Was This Post Helpful? 0
  • +
  • -

#27 nooblet  Icon User is offline

  • D.I.C Addict

Reputation: 120
  • View blog
  • Posts: 541
  • Joined: 12-March 10

Re: Finding a Job

Posted 19 May 2010 - 04:01 AM

View PostMentalFloss, on 19 May 2010 - 02:01 AM, said:

EDIT:

I removed everything. Considering how constructive this thread is, I don't want to be the one to pollute it with my negative attitude. I'm just frustrated.


Anyway, to nooblet - do you think the resume should be a sort of call-and-response type thing to the job posting? Do you get what I mean or should I elaborate?


I'm interested in knowing what was posted LOL

I think I understand but to make sure, you should clarify if my next answer doesn't seem to follow. A resume is indeed a response specifically to any job posting you are interested in. At the end of the day, an employer is offering a specific position and they want someone that can fit that position or role as best as possible, ideally the perfect candidate that has all the skills they require. Resumes should reflect as much of that as possible.

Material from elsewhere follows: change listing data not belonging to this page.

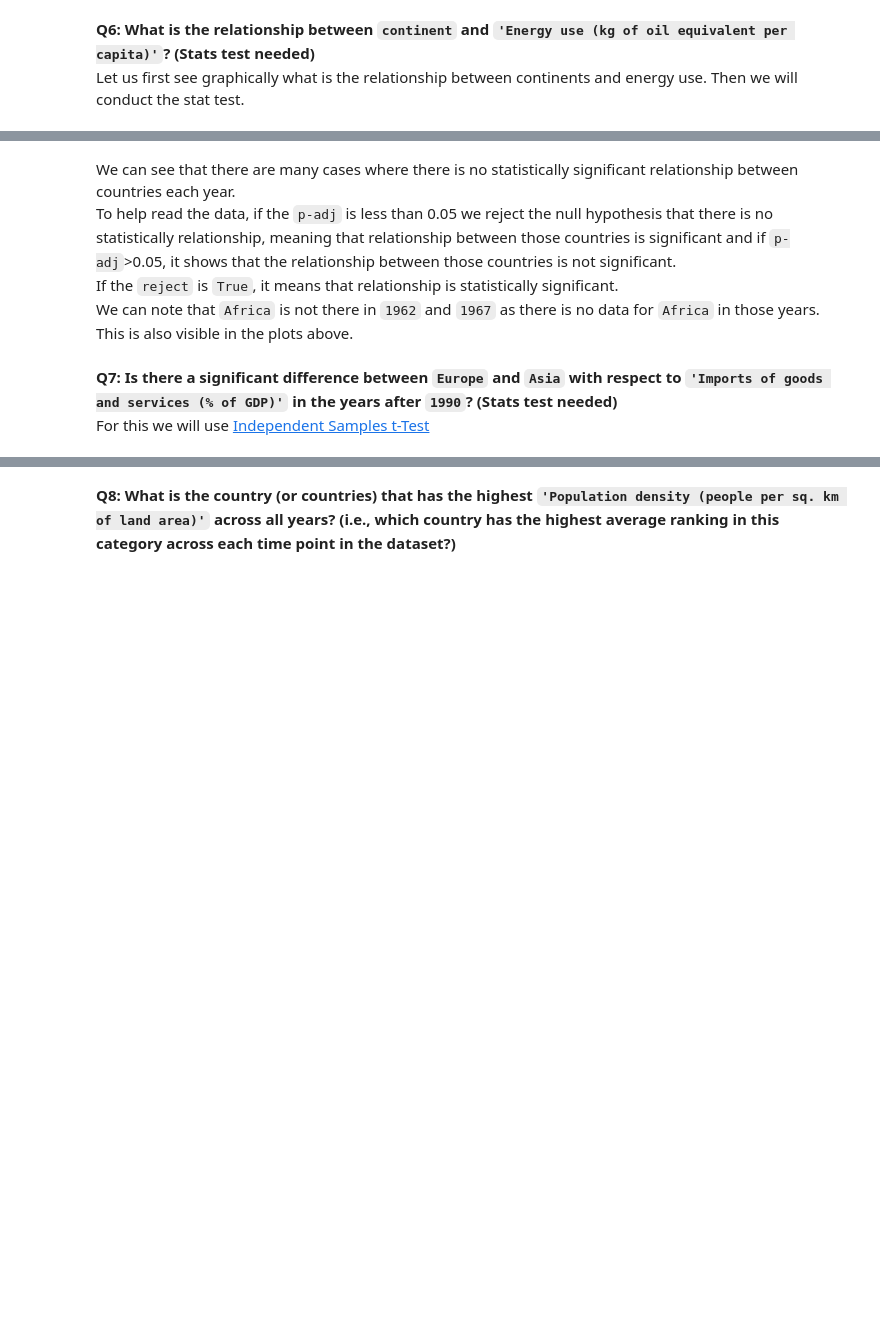
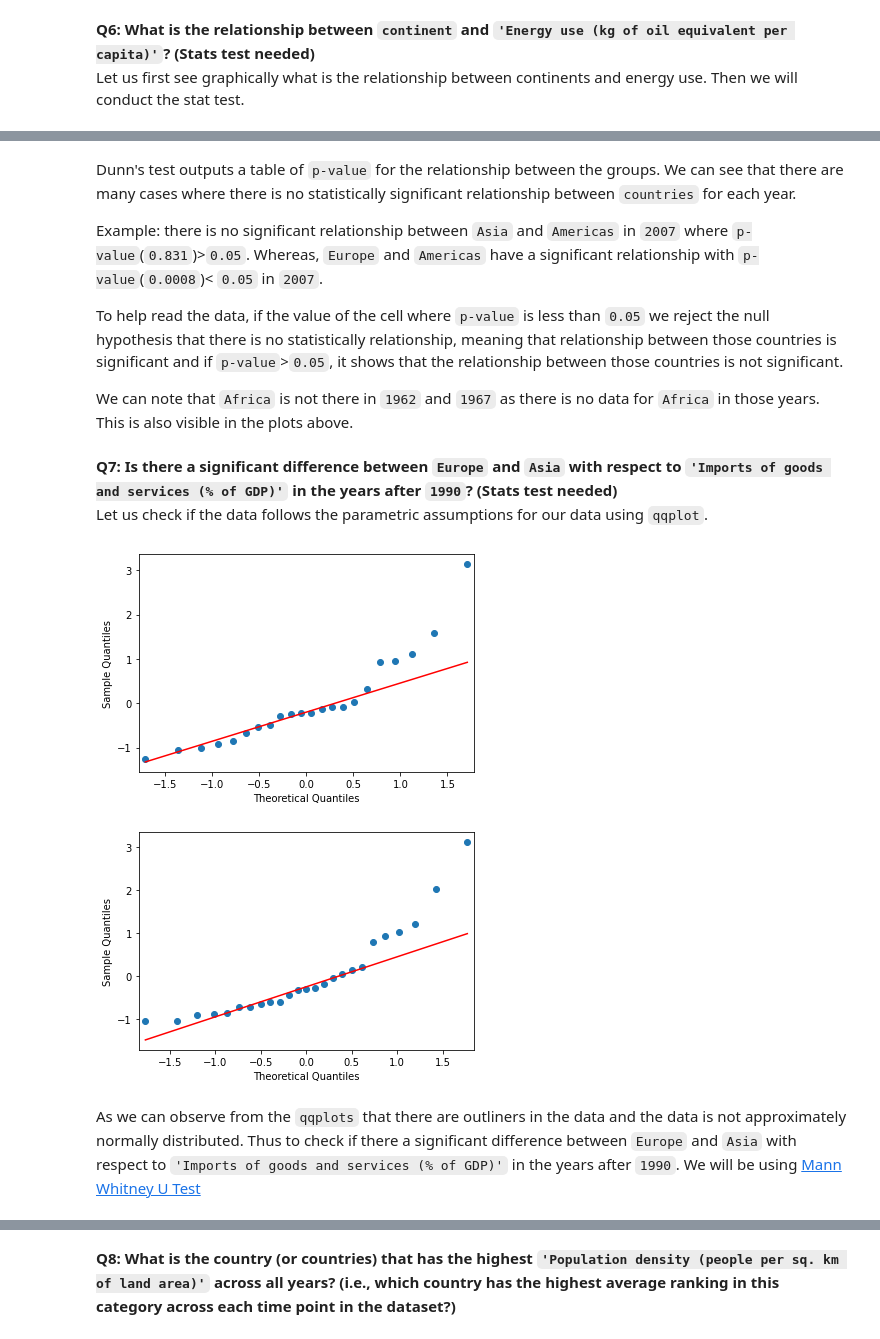
Before and after one commit to AnmolS17/training-requirements, a Jupyter notebook: Python for Data Science/PythonDSci.ipynb, the cells around one changed output, grey strips where cells are left out. Cells and saved outputs as stored; diff of their text form; code cells hidden in the pictures; blank space fills up the shorter version.

```diff
--- a/Python for Data Science/PythonDSci.ipynb
+++ b/Python for Data Science/PythonDSci.ipynb
@@ -222,10 +240,22 @@ Americas Oceania -2630.8551 0.0403 -5166.4586   -95.2516   True
 []
 # %% [markdown]
-We can see that there are many cases where there is no statistically significant relationship between countries each year.
-To help read the data, if the `p-adj` is less than 0.05 we reject the null hypothesis that there is no statistically relationship, meaning that relationship between those countries is significant and if `p-adj`>0.05, it shows that the relationship between those countries is not significant.
-If the `reject` is `True`, it means that relationship is statistically significant.
+Dunn's test outputs a table of `p-value` for the relationship between the groups.
+We can see that there are many cases where there is no statistically significant relationship between `countries` for each year.
+
+Example: there is no significant relationship between `Asia` and `Americas` in `2007` where `p-value`(`0.831`)>`0.05`. Whereas, `Europe` and `Americas` have a significant relationship with `p-value`(`0.0008`)< `0.05` in `2007`.
+
+To help read the data, if the value of the cell where `p-value` is less than `0.05` we reject the null hypothesis that there is no statistically relationship, meaning that relationship between those countries is significant and if `p-value`>`0.05`, it shows that the relationship between those countries is not significant.
+
 We can note that `Africa` is not there in `1962` and `1967` as there is no data for `Africa` in those years. This is also visible in the plots above.
 # %% [markdown]
 **Q7: Is there a significant difference between `Europe` and `Asia` with respect to `'Imports of goods and services (% of GDP)'` in the years after `1990`? (Stats test needed)**
-For this we will use [Independent Samples t-Test ](https://libguides.library.kent.edu/SPSS/IndependentTTest)
+Let us check if the data follows the parametric assumptions for our data using `qqplot`.
+# %%
+qqplot(1992, 'Imports of goods and services (% of GDP)')
+py.show()
+# %% [output]
+[figure, added]
+[figure, added]
+# %% [markdown]
+As we can observe from the `qqplots` that there are outliners in the data and the data is not approximately normally distributed. Thus to check if there a significant difference between `Europe` and `Asia` with respect to `'Imports of goods and services (% of GDP)'` in the years after `1990`. We will be using [Mann Whitney U Test]( https://docs.scipy.org/doc/scipy/reference/generated/scipy.stats.mannwhitneyu.html)
 # %%
```
Also changed, not shown: parts of 11 cells of this notebook, 1 other file.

Keep in mind that there are probably hundreds of other applicants that fit this role too so you'll want to make sure yours is as targeted as possible to garnet attention early on. The more you can do to improve this, the better. Afterall, if someone is hiring a Java programmer and 500 Java programmer applies, why should they hire YOU. The above comments starts to make more sense when you look at it like that.

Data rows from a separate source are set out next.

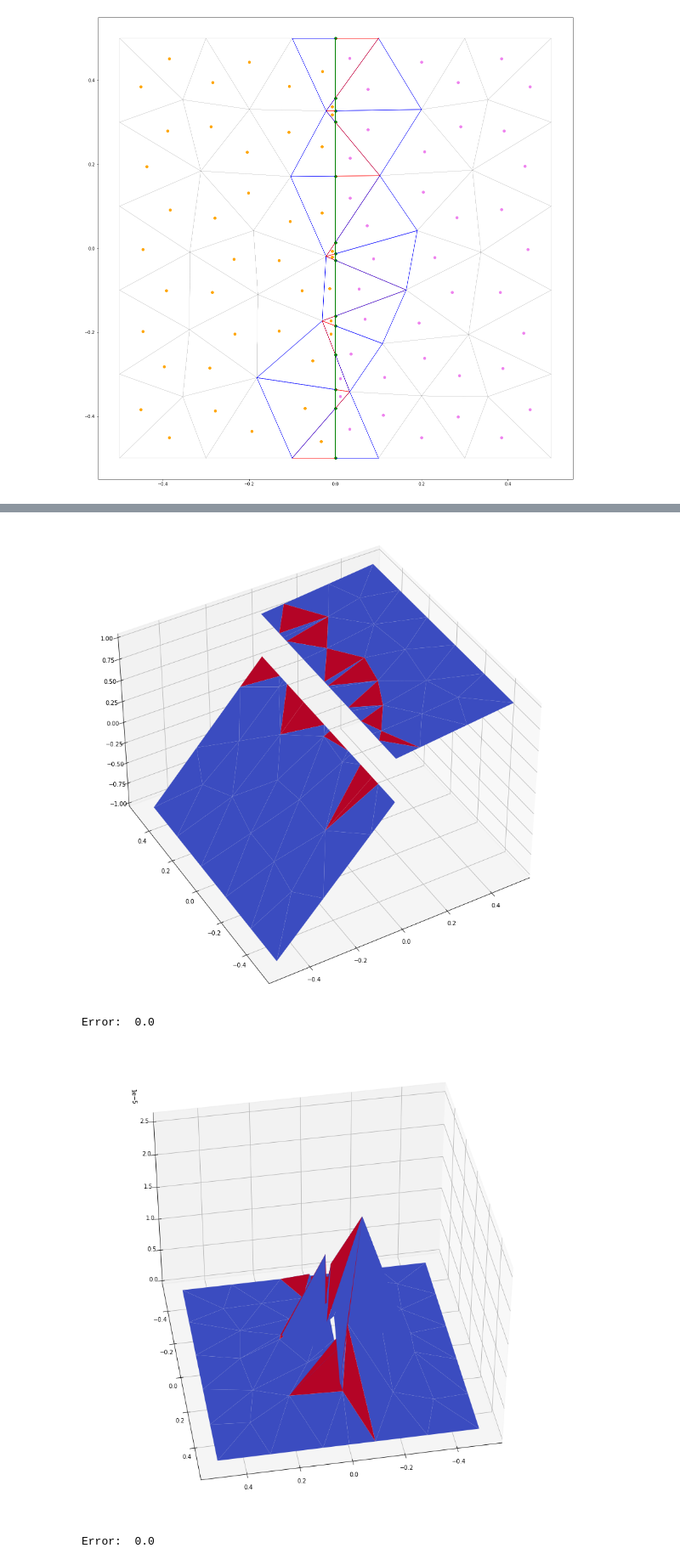
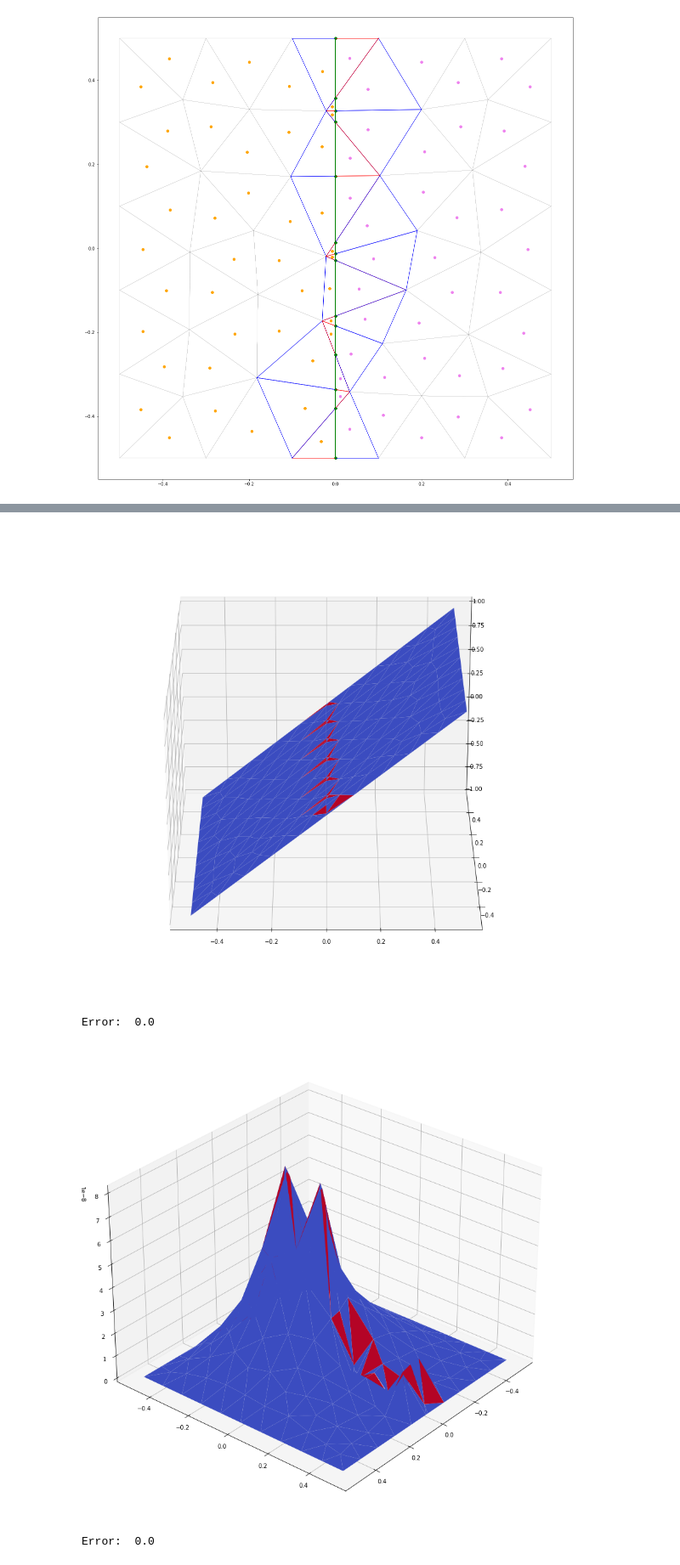
Before and after one commit to aurelio-spadotto/notebooks, a Jupyter notebook: brokenmesh_1D.ipynb, the cells around one changed output, grey strips where cells are left out. Shown at 85% size. Saved outputs shown, nothing was run; the diff lists cells and outputs as text; code cells hidden in the pictures.

```diff
--- a/brokenmesh_1D.ipynb
+++ b/brokenmesh_1D.ipynb
@@ -10,10 +13,10 @@ from matplotlib.ticker import NullFormatter
 # %%
 # data
 L = 0.5 # semi-side
-sigma_min = 0.1
+sigma_min = 1
 sigma_plus = 1
-phi_datum = lambda x,y: 0.5
-phi_gamma = 0.5
+phi_datum = lambda x,y: 0 # have to define it as lambda function and as real
+phi_gamma = 0
 g_min  = -1
 g_plus =  1
 
@@ -31,7 +34,7 @@ ref_sol = lambda mesh, dof, \
           ref_sol_min=ref_sol_min, ref_sol_plus=ref_sol_plus: \
           ddr.reference_1D_solution(mesh, dof, ref_sol_min, ref_sol_plus)
 
-eta = 1e6
+eta = 1e12
 # %%
 # load mesh
 mesh_filename = "square_L1_N5.msh"
@@ -89,7 +61,9 @@ G_no_sigma_matrices = []
 S_matrices =[]
 M_gamma_matrices = []
 N_gamma_matrices = []
-b_phi_matrices = []
+b_phi_vectors = []
+A_matrices = []
+b_vectors = []
 solutions = []
 errors_L0 = []
 errors_energy = []
@@ -105,7 +79,9 @@ for (i,N) in enumerate (size_list):
     S_matrices.append(S)
     M_gamma_matrices.append(M_gamma)
     N_gamma_matrices.append(N_gamma)
-    b_phi_matrices.append(b_phi)
+    b_phi_vectors.append(b_phi)
+    A_matrices.append(A)
+    b_vectors.append(b)
     solutions.append(u)
     errors_L0.append(err_L0)
     errors_energy.append(err_energy)
@@ -162,8 +138,8 @@ ax.grid('on')
 # %%
-n = 0
+n = 1
 G_no_sigma = G_no_sigma_matrices[n]
 N_gamma = N_gamma_matrices[n]
 S = S_matrices[n]
-ddr.plot_solution(Meshes[n], solutions[n], elevation=40, azimuth=-120)
+ddr.plot_solution(Meshes[n], solutions[n], elevation=0, azimuth=-120)
 print ("Error: ", ddr.calc_energy_error(Meshes[n],solutions[n],ref_sol, G_no_sigma, N_gamma, S))
 # %% [output]
@@ -175,17 +151,30 @@ G_no_sigma = G_no_sigma_matrices[n]
 N_gamma = N_gamma_matrices[n]
 S = S_matrices[n]
 u_ref = np.array([ ref_sol(mesh,dof) for dof in range(mesh.Ndof)])
-ddr.plot_solution(mesh, u_ref, elevation=40, azimuth=-120)
+ddr.plot_solution(mesh, u_ref, elevation=25, azimuth=-90)
 print ("Error: ", ddr.calc_energy_error(mesh,u_ref,ref_sol, G_no_sigma, N_gamma, S))
 # %% [output]
-[figure, old version]
+[figure, new version]
 Error:  0.0
 # %%
 mesh = Meshes[n]
 u = solutions[n]
-u_ref = np.array([ ref_sol(mesh,dof) for dof in range(mesh.Ndof)])
-ddr.plot_solution(mesh, np.abs(u_ref-u), elevation=40, azimuth=80)
+u_ref = [ ref_sol(mesh,dof) for dof in range(mesh.Ndof)]
+
+# define u_ref exactely as done in routine impose_bc
+#def def_u_ref (mesh,u_ref, ref_sol):
+#    for dof in range(mesh.Ndof):
+#        if (dof<mesh.Npoints):
+#            ino = dof
+#        else:
+#            ino = dof-(mesh.Npoints-mesh.Npoints_init)
+#        if (mesh.bnd_mask[ino]>0):
+#            u_ref[dof] = ref_sol(mesh,dof)
+#u_ref = np.zeros(mesh.Ndof)
+#def_u_ref(mesh, u_ref, ref_sol)
+
+ddr.plot_solution(mesh, np.abs(u_ref-u), elevation=30, azimuth=40)
 print ("Error: ", ddr.calc_L0_error(mesh,u_ref,ref_sol))
 # %% [output]
-[figure, old version]
+[figure, new version]
 Error:  0.0
```
Also changed, not shown: parts of 8 cells of this notebook, 4 other files.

It is a given that good programmers can pick up any language within a short time period and they can do what is needed. That isn't the reason for submitting a resume. Employers like to see applicants with experience in specific languages because those who actively work on those languages know more than those that are picking them up, including ways to creatively use the language to do what they need. Even expert programmers who are excellent at any given language are constantly learning new things about the language themselves. As such, an employer will want someone that meets the needs they are looking to fill and if possible, find out how good they are at utilizing their programming skills (which is why the portfolio and cover letter is a crucial component to make you shine.

I can tell you that since there are only a handful of people that even bother submitting those two (generally not both on top of that), you'd be one of the rare few to do so if you did. That by itself is a great start assuming you did it right.

Your resume is not an introduction to your overall career or accomplishments (which probably works wonders in other fields) but rather is a detailed look at your capabilities to fulfill the role. Our industry is vastly different than others and as such, you can't view it the same way you would for say a marketing position or an HR position, etc...

As for applications to create a portfolio, I don't have any particular recommendations although you should be building it yourself, from scratch. The portfolio is meant to be a reflection of your previous work and programming abilities including things you've done with previous employers (posting should be with permission) or projects you've done on your own. It can be anything, does not need to be business related. It's a reflection of how well you can program.

This post has been edited by nooblet: 19 May 2010 - 04:23 AM

Was This Post Helpful? 1
  • +
  • -

  • (2 Pages)
  • +
  • 1
  • 2